§ Supplied material
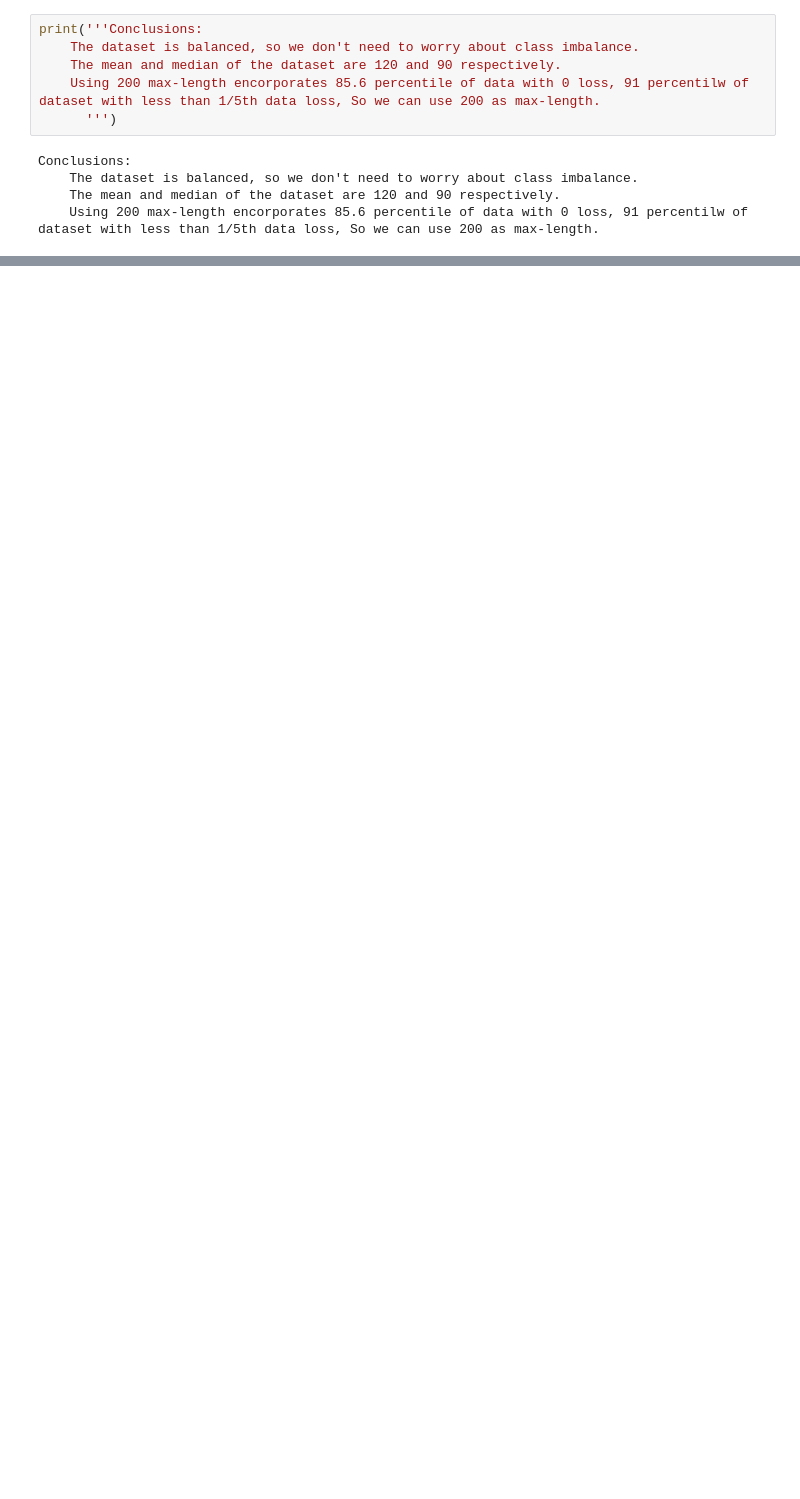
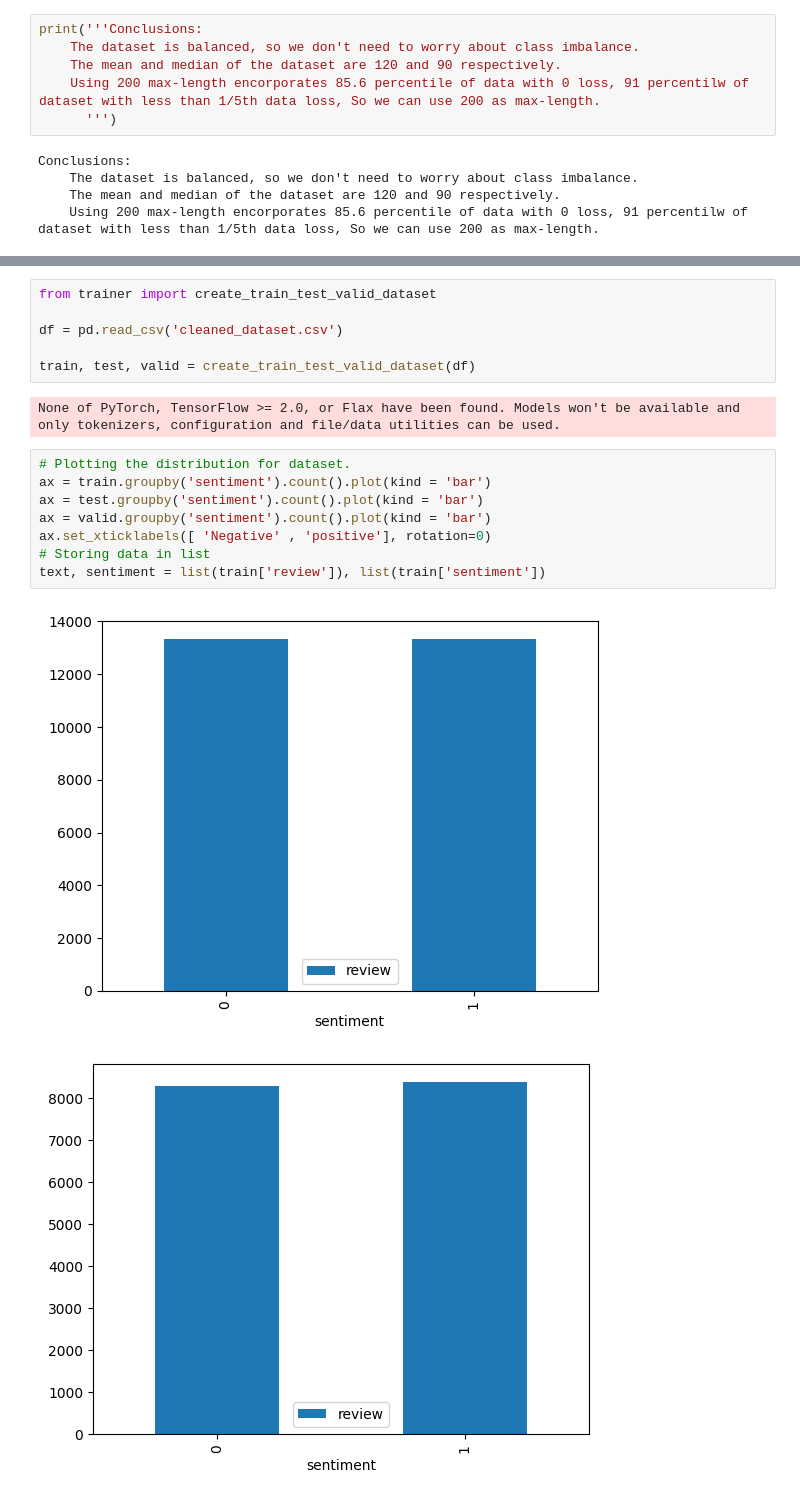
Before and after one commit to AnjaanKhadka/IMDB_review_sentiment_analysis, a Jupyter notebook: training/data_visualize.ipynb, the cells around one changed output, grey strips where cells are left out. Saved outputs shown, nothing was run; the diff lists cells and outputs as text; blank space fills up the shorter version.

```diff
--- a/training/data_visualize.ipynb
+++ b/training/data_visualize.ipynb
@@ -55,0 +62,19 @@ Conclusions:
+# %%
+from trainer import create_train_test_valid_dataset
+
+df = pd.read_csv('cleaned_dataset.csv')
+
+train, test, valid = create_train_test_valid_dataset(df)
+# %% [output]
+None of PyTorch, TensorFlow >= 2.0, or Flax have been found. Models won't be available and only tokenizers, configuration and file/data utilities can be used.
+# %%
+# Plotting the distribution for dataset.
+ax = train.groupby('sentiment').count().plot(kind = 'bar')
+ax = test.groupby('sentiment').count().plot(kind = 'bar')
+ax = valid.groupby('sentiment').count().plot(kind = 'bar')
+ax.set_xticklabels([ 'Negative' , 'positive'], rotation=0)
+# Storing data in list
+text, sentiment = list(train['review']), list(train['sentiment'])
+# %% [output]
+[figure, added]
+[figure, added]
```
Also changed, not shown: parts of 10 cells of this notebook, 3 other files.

§ Task
Read the listing. Copy each line that has the word "count" in it.

§ Completed exercise
+ax = train.groupby('sentiment').count().plot(kind = 'bar')
+ax = test.groupby('sentiment').count().plot(kind = 'bar')
+ax = valid.groupby('sentiment').count().plot(kind = 'bar')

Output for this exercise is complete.